Records from a data collection:

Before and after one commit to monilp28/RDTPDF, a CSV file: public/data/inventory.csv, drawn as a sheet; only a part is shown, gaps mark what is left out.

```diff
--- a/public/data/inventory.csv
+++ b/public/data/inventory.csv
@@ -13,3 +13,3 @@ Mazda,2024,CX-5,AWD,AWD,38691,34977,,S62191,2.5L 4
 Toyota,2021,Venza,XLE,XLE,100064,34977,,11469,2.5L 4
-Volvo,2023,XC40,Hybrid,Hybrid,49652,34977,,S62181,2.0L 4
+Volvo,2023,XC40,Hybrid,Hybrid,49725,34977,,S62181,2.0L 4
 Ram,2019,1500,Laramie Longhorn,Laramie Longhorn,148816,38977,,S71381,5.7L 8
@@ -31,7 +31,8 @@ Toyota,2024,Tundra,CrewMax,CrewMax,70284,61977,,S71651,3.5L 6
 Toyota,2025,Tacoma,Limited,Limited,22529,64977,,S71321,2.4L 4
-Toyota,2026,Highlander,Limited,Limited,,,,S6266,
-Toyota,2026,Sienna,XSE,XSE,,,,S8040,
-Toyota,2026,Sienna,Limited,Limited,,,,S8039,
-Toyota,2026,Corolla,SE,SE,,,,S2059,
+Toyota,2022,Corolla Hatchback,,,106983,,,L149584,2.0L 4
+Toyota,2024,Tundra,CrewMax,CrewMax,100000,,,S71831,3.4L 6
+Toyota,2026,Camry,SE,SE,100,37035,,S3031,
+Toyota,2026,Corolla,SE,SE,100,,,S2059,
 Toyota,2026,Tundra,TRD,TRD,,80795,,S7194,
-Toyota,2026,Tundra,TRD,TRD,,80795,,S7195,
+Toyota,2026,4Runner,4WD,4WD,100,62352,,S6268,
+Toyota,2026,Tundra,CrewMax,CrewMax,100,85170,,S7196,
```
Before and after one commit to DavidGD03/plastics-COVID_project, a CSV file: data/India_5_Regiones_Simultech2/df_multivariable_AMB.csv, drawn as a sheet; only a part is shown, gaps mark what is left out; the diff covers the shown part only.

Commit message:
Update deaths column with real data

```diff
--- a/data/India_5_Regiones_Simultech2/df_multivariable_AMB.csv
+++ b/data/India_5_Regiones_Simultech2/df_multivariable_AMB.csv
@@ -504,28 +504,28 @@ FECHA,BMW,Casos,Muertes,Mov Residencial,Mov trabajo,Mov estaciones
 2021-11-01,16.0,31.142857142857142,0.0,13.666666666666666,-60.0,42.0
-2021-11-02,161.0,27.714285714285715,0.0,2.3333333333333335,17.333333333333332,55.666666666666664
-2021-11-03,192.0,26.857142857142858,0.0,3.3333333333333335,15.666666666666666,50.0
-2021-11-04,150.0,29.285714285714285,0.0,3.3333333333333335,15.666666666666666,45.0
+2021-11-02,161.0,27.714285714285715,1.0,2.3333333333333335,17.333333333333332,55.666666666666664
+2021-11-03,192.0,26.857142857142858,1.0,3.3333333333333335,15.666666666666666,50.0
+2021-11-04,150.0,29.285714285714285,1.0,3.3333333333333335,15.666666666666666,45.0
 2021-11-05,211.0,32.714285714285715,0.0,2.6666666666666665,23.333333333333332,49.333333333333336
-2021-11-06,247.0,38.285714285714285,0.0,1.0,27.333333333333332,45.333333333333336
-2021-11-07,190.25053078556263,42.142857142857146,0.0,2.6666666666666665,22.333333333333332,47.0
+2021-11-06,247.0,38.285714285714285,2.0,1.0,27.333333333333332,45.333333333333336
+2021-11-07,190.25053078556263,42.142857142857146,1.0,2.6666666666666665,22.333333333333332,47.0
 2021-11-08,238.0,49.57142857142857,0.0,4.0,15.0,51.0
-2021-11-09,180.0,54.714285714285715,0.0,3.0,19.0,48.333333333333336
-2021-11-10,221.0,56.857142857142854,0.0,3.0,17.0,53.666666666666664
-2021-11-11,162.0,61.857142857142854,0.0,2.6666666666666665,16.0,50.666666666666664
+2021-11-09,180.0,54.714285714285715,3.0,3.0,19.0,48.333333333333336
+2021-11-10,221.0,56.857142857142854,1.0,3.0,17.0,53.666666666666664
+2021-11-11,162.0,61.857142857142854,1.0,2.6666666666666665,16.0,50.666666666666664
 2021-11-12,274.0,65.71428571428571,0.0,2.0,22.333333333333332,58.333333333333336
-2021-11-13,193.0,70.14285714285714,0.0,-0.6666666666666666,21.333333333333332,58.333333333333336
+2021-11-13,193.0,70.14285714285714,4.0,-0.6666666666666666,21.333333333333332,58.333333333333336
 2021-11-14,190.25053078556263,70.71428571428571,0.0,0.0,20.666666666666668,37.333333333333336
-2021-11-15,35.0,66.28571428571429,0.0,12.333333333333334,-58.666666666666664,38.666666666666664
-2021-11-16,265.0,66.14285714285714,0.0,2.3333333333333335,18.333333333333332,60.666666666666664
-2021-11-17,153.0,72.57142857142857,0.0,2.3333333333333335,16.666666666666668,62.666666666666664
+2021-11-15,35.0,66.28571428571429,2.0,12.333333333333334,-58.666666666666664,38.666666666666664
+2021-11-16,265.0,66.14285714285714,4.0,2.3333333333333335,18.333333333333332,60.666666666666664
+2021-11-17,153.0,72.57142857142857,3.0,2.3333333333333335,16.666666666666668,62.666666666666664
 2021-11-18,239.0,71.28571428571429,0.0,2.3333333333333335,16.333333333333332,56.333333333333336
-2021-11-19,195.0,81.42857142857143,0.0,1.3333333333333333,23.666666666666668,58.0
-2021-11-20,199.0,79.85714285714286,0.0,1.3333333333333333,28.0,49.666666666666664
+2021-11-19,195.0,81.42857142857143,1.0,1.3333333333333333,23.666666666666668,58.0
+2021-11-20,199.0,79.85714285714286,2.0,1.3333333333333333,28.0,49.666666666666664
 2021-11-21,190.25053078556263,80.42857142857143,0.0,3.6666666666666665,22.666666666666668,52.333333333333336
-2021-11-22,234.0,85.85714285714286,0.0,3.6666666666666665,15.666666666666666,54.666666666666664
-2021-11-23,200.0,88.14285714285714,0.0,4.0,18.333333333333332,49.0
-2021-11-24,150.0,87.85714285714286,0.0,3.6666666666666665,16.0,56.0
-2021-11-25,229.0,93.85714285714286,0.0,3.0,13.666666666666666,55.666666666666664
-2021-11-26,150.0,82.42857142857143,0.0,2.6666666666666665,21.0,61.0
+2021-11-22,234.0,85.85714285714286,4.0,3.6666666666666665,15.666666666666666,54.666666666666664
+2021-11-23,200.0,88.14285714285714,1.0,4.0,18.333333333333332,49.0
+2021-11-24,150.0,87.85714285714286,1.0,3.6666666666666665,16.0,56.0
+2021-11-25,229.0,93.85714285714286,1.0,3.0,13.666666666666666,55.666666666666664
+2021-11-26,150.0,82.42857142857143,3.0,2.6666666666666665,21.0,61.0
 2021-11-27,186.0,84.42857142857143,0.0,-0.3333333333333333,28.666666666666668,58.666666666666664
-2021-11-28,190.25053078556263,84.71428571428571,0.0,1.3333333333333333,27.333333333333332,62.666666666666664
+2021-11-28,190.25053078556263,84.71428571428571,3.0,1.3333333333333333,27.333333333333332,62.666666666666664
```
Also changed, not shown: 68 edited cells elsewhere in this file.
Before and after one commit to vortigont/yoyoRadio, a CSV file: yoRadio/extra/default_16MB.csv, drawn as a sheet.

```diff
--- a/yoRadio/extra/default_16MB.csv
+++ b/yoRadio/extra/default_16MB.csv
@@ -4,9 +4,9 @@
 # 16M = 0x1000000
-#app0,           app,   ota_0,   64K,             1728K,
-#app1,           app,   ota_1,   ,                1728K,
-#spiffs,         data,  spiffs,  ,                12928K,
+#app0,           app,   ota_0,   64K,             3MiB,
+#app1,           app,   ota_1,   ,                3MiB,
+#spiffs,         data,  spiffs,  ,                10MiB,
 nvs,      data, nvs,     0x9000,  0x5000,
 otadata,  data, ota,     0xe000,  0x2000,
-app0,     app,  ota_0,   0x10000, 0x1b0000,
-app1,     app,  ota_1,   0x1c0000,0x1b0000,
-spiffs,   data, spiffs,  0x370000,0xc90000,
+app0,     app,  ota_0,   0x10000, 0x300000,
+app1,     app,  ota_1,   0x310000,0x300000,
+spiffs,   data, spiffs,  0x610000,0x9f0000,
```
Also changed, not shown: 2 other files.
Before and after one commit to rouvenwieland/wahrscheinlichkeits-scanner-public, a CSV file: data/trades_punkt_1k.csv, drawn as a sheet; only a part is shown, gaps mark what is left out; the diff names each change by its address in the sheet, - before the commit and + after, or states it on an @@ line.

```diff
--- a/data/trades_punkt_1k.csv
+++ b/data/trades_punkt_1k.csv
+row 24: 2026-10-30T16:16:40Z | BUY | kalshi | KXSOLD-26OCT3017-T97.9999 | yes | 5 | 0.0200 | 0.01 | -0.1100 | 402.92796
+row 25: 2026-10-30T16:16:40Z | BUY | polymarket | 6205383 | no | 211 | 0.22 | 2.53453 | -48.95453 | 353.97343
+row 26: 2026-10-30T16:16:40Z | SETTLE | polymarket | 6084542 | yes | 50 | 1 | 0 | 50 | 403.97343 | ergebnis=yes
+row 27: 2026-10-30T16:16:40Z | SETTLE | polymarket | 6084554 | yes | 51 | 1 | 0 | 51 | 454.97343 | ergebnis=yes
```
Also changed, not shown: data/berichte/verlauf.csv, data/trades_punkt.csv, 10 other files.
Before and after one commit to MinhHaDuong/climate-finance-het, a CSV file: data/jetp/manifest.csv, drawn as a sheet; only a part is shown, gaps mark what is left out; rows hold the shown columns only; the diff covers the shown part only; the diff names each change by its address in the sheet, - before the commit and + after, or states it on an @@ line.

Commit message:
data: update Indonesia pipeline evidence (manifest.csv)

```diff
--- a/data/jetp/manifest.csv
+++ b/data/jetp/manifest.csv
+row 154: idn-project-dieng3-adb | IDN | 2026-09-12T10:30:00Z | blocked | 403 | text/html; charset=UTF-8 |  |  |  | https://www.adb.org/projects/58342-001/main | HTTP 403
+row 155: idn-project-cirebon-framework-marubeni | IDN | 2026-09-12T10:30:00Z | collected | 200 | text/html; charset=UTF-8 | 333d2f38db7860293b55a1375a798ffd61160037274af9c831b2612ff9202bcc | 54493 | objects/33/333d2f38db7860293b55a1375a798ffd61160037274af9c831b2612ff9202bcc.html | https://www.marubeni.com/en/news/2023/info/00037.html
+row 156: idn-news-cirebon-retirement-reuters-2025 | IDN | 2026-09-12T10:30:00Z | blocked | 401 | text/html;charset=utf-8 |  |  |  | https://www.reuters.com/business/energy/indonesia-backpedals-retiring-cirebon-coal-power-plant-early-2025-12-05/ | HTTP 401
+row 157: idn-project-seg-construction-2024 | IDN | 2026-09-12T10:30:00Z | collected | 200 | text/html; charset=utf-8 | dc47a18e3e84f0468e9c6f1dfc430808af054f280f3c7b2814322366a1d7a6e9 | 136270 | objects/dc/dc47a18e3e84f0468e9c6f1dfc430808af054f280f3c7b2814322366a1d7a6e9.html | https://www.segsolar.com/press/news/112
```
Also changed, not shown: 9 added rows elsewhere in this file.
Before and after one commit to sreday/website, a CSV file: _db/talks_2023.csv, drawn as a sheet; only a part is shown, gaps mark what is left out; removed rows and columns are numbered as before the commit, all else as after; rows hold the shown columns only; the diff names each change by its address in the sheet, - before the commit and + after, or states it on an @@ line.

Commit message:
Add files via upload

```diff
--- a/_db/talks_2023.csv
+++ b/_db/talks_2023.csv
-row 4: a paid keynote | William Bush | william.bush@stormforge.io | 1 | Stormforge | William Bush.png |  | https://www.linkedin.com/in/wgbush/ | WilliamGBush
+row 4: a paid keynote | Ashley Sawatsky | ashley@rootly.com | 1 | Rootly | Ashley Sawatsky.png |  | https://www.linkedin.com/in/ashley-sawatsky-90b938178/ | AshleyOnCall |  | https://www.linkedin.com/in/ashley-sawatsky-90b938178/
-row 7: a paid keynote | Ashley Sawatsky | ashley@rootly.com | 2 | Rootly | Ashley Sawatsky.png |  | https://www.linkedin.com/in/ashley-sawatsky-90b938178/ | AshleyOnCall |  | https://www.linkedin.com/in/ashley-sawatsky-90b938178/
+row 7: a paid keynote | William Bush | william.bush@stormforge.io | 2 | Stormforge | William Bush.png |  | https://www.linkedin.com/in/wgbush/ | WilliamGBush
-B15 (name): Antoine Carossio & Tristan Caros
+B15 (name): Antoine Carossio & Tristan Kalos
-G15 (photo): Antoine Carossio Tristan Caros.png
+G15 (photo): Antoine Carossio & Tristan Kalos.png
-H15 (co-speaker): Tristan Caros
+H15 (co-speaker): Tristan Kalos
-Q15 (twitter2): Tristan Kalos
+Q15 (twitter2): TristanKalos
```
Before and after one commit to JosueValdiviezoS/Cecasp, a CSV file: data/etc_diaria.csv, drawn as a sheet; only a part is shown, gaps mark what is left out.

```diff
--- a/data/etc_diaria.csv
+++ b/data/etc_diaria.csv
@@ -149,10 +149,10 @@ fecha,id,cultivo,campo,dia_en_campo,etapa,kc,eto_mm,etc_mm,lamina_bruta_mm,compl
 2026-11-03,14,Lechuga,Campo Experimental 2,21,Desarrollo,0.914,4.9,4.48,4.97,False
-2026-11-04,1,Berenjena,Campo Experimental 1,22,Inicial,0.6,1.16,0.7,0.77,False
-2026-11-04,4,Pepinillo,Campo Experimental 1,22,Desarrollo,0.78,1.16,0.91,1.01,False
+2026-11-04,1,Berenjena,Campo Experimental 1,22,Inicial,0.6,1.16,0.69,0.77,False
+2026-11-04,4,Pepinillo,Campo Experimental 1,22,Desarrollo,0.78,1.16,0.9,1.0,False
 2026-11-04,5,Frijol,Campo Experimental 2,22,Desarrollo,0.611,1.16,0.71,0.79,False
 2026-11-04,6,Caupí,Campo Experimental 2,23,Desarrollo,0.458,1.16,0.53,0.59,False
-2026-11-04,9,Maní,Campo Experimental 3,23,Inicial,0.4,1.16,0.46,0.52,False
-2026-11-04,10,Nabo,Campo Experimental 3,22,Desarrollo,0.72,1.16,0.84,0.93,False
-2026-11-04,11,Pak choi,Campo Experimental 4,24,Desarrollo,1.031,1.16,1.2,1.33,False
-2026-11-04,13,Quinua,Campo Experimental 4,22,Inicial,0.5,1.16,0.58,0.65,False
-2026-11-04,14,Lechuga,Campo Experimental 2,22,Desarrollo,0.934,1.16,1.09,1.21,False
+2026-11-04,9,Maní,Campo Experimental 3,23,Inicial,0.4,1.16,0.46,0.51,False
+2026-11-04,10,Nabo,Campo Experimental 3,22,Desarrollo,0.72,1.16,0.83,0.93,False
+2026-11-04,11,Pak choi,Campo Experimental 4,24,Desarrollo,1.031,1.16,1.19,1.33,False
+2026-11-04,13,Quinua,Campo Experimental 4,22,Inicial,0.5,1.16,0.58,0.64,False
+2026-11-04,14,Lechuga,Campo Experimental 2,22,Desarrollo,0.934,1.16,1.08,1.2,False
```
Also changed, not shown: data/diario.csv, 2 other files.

PROBLEM STATEMENT => Copy out each line of the records that holds the string "Also".

SOLVED EXERCISE =>
Also changed, not shown: 68 edited cells elsewhere in this file.
Also changed, not shown: 2 other files.
Also changed, not shown: data/berichte/verlauf.csv, data/trades_punkt.csv, 10 other files.
Also changed, not shown: 9 added rows elsewhere in this file.
Also changed, not shown: data/diario.csv, 2 other files.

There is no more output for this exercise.